Exercise aim
Go over the entries and report the lines where the word "media" occurs.

Data supplied

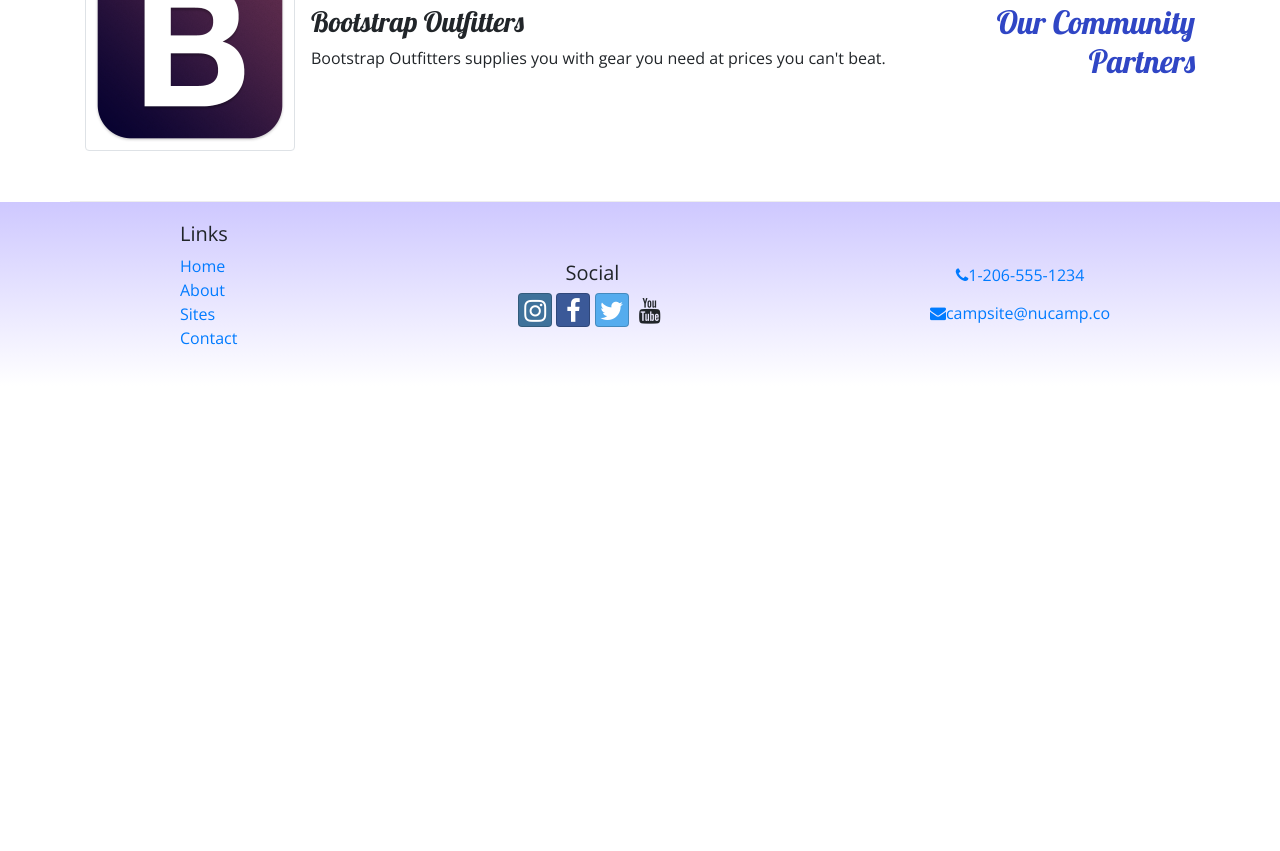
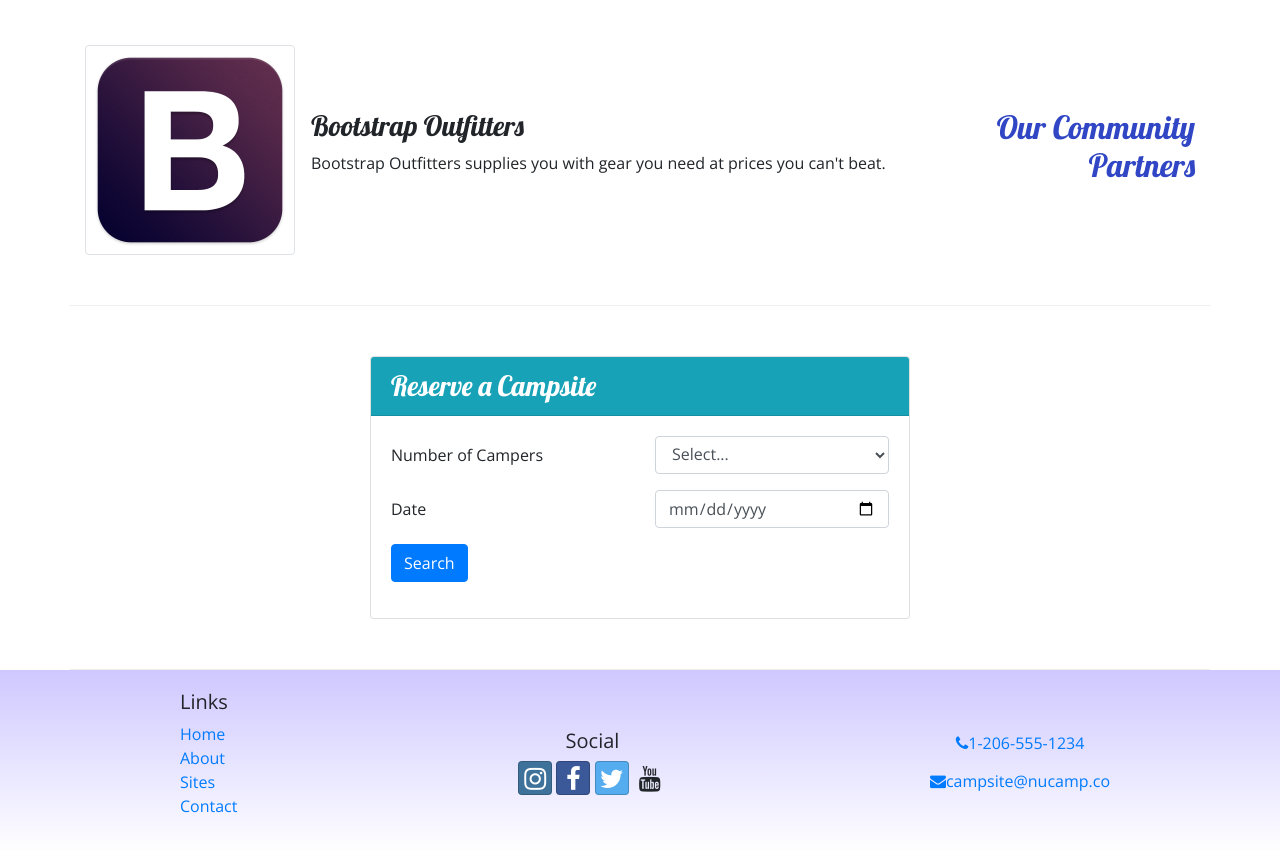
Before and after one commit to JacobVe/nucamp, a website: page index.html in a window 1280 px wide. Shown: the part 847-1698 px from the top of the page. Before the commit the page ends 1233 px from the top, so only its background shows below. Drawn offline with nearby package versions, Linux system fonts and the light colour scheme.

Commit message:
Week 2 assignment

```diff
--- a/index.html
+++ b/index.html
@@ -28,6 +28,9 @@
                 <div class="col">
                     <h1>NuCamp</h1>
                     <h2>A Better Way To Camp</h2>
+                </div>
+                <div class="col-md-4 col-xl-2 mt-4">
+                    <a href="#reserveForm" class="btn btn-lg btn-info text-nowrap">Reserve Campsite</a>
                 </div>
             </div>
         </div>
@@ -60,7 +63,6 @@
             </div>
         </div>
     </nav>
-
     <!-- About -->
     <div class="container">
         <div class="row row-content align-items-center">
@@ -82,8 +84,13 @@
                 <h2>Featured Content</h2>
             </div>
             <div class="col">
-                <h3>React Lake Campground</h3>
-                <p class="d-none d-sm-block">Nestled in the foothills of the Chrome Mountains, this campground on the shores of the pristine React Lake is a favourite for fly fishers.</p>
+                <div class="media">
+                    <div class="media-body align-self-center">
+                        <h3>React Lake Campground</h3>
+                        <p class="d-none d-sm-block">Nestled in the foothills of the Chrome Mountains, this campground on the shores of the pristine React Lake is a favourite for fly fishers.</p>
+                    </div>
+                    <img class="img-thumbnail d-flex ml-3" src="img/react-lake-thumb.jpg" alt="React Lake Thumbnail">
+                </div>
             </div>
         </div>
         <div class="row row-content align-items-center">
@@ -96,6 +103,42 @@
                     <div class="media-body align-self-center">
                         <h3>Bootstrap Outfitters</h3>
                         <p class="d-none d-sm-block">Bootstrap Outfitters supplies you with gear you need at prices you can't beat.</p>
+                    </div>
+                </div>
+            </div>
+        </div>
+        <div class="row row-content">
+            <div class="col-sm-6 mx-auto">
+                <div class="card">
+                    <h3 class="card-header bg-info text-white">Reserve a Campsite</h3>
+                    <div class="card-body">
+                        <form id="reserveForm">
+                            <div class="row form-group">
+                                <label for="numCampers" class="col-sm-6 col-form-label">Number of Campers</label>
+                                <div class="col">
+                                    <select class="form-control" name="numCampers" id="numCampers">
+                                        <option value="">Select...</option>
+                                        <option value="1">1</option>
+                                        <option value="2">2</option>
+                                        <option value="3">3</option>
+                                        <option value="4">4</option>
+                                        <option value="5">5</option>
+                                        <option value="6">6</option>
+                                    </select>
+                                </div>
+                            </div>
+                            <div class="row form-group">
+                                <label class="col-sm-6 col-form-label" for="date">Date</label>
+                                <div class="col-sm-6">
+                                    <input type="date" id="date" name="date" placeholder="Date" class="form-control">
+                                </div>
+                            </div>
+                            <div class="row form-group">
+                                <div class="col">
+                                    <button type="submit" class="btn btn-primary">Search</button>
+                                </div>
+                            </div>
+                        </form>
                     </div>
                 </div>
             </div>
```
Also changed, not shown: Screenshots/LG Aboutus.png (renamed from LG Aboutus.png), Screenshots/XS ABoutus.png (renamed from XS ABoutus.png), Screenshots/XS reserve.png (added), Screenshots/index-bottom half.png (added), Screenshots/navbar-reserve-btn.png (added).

...

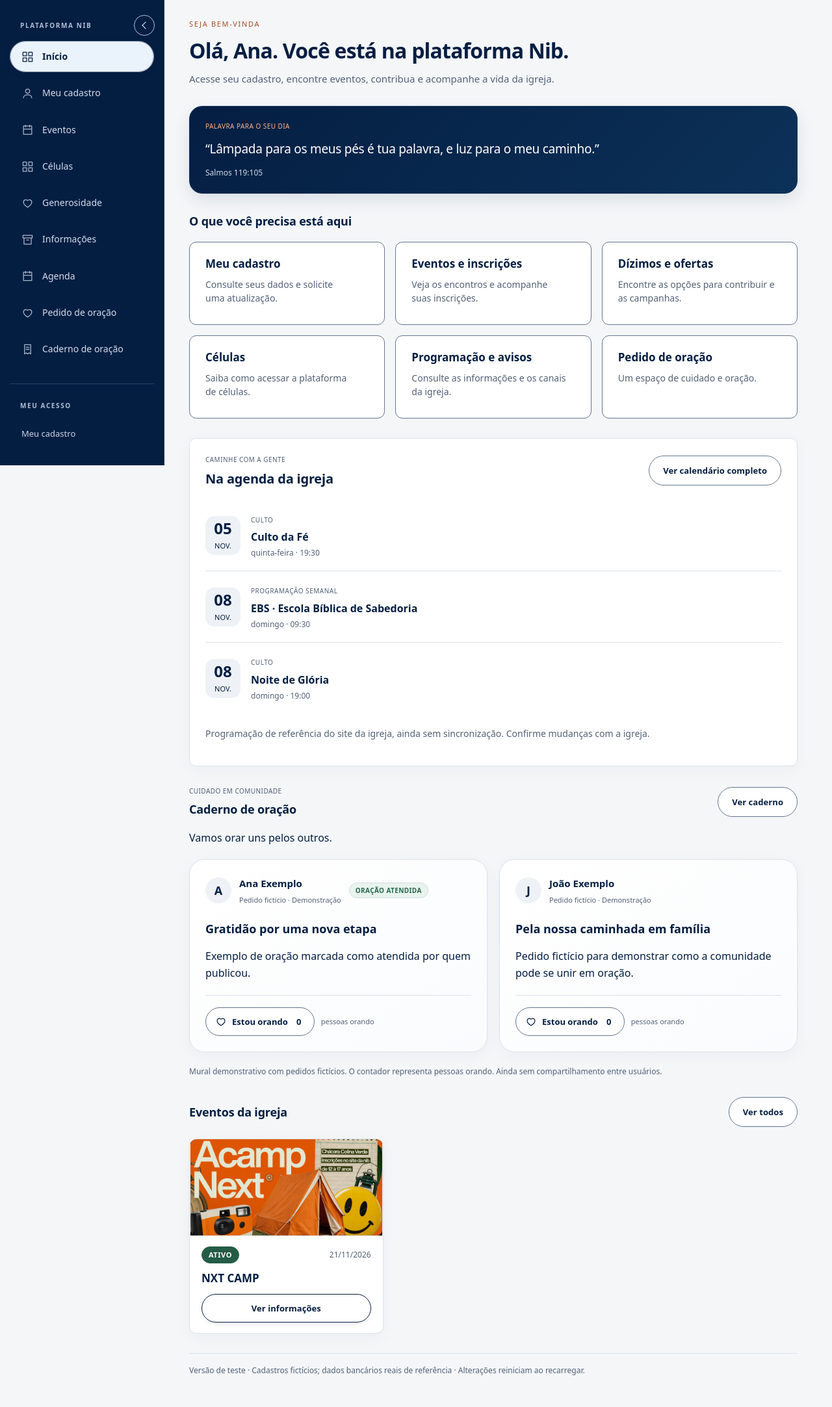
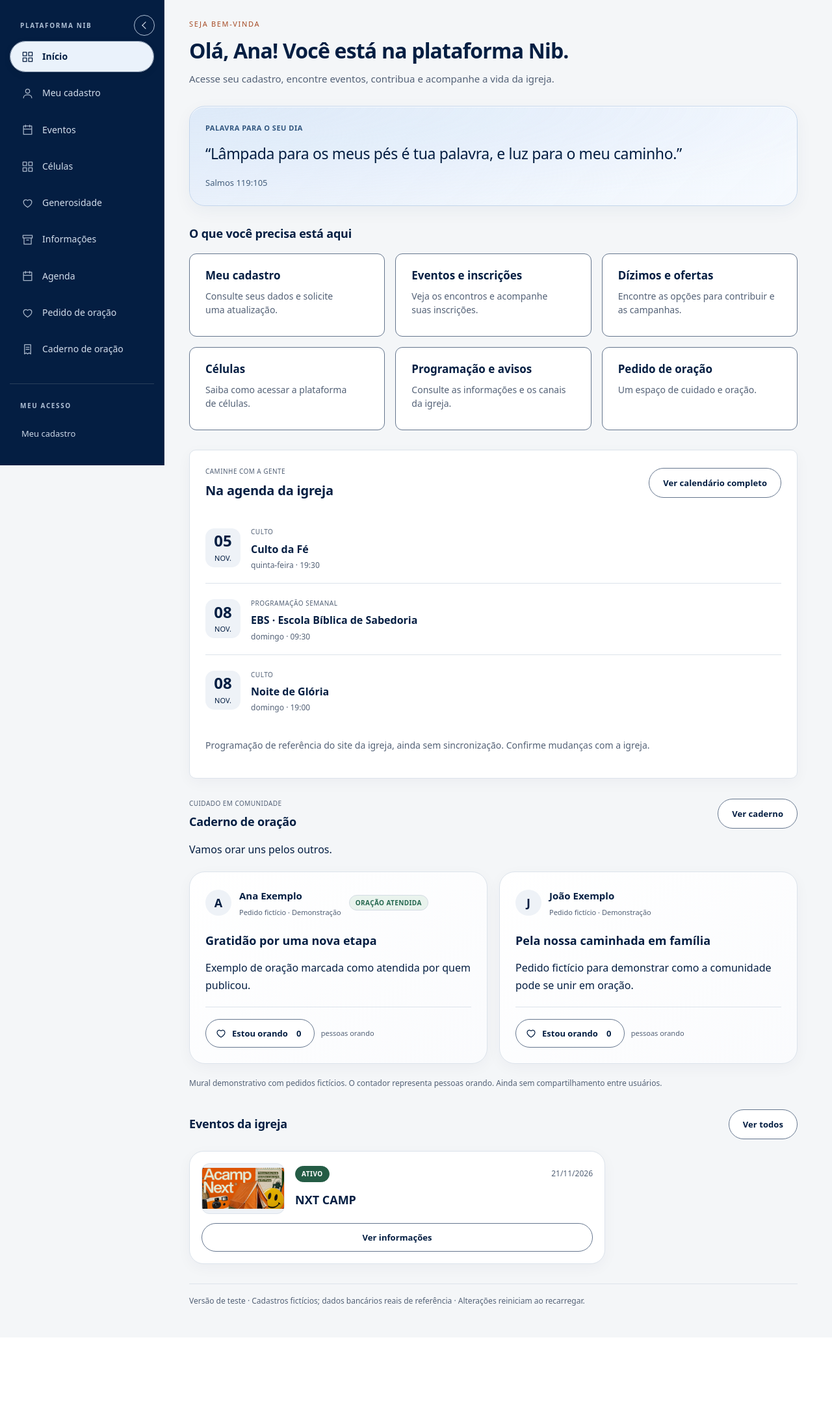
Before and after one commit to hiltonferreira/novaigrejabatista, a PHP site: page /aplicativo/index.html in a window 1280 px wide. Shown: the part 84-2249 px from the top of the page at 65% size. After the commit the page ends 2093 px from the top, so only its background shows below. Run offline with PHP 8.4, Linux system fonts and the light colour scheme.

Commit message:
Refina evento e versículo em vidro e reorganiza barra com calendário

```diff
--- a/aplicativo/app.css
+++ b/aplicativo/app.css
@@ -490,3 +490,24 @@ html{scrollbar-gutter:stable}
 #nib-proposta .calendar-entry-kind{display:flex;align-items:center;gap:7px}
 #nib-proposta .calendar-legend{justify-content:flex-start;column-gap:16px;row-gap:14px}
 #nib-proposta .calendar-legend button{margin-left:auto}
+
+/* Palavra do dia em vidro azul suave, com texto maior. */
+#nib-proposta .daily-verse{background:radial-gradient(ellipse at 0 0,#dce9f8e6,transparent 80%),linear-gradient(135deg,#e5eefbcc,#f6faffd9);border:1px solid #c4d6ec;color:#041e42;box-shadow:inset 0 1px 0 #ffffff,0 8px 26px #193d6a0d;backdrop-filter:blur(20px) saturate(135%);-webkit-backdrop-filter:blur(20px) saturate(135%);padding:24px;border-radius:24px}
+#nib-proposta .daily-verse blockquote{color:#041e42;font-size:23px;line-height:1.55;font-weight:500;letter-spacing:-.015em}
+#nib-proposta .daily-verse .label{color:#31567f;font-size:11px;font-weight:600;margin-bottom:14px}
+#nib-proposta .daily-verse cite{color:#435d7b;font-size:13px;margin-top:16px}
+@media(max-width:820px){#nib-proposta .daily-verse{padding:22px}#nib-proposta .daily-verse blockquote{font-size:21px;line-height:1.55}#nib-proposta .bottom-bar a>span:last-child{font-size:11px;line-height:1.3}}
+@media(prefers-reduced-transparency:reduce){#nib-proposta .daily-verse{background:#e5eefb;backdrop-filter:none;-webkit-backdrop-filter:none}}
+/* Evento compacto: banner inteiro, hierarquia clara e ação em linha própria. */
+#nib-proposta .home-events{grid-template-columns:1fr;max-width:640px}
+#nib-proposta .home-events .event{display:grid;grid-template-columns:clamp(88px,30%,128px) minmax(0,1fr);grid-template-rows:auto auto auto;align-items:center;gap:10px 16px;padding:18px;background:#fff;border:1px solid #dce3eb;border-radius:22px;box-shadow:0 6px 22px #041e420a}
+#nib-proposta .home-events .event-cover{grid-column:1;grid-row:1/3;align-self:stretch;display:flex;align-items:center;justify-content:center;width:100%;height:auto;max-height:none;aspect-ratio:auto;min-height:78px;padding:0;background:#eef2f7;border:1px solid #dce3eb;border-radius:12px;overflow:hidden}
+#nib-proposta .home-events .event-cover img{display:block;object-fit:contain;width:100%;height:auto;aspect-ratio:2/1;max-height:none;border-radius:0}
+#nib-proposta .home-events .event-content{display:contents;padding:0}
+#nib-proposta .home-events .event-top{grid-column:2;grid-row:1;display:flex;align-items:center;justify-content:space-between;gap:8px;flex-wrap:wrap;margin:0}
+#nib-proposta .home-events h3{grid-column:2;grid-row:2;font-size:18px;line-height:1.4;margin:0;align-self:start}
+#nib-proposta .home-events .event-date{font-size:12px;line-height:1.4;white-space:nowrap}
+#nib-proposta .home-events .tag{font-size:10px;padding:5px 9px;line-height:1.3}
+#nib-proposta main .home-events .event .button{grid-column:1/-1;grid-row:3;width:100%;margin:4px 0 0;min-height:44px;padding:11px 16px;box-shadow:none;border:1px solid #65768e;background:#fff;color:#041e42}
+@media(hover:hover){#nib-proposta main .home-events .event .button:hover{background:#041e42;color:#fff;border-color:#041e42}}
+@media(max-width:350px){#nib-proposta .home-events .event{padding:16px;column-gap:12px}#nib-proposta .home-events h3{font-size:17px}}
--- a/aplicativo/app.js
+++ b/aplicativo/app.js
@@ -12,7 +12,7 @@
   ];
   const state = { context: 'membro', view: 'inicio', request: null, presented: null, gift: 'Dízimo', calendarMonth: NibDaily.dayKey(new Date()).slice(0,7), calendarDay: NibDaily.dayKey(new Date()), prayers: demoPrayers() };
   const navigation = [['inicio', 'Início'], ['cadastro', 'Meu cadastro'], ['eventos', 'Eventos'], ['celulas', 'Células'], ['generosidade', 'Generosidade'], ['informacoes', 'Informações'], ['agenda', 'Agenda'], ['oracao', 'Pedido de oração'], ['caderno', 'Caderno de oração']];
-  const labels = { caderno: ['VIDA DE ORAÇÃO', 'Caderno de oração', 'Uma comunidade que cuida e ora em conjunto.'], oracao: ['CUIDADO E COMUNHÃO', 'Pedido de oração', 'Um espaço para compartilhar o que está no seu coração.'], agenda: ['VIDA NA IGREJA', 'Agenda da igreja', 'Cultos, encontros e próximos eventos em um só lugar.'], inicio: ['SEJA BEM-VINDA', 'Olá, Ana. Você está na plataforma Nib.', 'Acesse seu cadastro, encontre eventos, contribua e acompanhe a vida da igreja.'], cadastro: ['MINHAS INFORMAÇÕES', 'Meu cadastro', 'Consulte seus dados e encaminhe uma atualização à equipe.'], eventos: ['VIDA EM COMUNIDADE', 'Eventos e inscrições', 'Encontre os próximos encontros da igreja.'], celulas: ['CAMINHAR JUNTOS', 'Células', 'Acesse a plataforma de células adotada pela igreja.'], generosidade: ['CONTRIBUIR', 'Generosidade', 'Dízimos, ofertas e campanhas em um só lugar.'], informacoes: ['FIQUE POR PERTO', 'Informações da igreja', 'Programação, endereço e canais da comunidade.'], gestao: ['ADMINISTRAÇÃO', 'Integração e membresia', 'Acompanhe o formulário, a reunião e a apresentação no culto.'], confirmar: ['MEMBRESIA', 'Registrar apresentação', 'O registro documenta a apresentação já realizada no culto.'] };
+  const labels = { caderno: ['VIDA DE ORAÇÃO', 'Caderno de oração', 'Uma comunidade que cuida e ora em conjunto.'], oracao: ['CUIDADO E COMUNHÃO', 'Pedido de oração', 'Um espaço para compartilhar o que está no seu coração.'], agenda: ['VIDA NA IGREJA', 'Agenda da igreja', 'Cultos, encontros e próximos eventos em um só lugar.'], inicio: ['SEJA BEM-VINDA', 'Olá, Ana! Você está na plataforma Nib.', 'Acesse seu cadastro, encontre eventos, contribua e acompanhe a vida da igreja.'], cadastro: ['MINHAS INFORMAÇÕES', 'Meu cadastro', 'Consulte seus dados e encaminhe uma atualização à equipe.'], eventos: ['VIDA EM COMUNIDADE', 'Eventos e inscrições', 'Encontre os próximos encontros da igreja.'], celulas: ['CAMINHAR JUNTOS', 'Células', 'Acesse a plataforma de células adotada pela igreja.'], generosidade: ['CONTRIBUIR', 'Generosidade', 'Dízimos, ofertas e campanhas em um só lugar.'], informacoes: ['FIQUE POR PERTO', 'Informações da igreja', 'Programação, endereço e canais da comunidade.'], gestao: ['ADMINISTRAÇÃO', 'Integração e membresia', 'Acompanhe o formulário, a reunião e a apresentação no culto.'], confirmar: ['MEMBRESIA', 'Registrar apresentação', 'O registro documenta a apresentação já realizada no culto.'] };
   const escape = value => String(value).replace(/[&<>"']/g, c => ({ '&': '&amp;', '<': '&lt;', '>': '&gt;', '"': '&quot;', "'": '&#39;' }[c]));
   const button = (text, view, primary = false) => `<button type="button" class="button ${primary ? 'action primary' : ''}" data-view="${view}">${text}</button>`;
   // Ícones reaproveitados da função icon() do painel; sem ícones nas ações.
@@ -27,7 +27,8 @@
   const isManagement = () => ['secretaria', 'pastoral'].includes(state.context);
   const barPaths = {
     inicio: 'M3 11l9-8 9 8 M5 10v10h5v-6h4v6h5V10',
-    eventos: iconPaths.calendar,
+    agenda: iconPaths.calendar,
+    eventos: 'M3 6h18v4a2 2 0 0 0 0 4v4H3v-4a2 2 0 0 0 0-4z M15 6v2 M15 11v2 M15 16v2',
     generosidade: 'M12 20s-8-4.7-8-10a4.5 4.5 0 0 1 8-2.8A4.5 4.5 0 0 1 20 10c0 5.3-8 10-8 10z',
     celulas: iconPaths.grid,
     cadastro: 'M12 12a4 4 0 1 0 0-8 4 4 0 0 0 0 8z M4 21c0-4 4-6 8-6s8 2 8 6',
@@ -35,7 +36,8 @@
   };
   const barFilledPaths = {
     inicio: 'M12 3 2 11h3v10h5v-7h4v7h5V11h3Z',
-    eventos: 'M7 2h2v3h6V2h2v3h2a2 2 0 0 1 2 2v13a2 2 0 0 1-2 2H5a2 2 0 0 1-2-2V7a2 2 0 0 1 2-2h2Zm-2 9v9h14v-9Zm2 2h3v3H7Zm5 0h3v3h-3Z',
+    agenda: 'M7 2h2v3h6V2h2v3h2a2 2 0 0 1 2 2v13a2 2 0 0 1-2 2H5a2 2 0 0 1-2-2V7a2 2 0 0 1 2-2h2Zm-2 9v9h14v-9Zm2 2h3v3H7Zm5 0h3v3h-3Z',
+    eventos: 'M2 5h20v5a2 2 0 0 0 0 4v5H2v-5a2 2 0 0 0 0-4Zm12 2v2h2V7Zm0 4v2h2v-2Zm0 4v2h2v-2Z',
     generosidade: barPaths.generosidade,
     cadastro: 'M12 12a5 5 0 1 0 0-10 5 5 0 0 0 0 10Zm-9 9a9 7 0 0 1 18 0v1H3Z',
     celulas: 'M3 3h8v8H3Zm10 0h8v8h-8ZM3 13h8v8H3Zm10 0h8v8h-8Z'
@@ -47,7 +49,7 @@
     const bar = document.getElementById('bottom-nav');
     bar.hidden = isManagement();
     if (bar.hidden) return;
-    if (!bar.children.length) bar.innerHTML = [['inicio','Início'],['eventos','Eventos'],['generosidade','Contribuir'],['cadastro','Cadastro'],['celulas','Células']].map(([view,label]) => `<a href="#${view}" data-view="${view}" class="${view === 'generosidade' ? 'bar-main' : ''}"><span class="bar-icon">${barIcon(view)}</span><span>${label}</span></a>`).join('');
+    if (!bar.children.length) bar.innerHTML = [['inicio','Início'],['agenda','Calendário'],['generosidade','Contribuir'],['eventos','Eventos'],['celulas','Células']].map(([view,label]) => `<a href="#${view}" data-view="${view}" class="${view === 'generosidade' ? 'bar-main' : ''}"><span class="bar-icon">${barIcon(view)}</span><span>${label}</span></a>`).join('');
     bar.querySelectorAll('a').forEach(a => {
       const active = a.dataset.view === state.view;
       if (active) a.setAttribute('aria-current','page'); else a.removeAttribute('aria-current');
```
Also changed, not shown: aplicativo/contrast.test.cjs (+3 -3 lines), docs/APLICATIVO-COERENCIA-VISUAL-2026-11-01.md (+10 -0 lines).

Response to this exercise
+                <div class="media">
+                    <div class="media-body align-self-center">
                     <div class="media-body align-self-center">
+@media(max-width:820px){#nib-proposta .daily-verse{padding:22px}#nib-proposta .daily-verse blockquote{font-size:21px;line-height:1.55}#nib-proposta .bottom-bar a>span:last-child{font-size:11px;line-height:1.3}}
+@media(prefers-reduced-transparency:reduce){#nib-proposta .daily-verse{background:#e5eefb;backdrop-filter:none;-webkit-backdrop-filter:none}}
+@media(hover:hover){#nib-proposta main .home-events .event .button:hover{background:#041e42;color:#fff;border-color:#041e42}}
+@media(max-width:350px){#nib-proposta .home-events .event{padding:16px;column-gap:12px}#nib-proposta .home-events h3{font-size:17px}}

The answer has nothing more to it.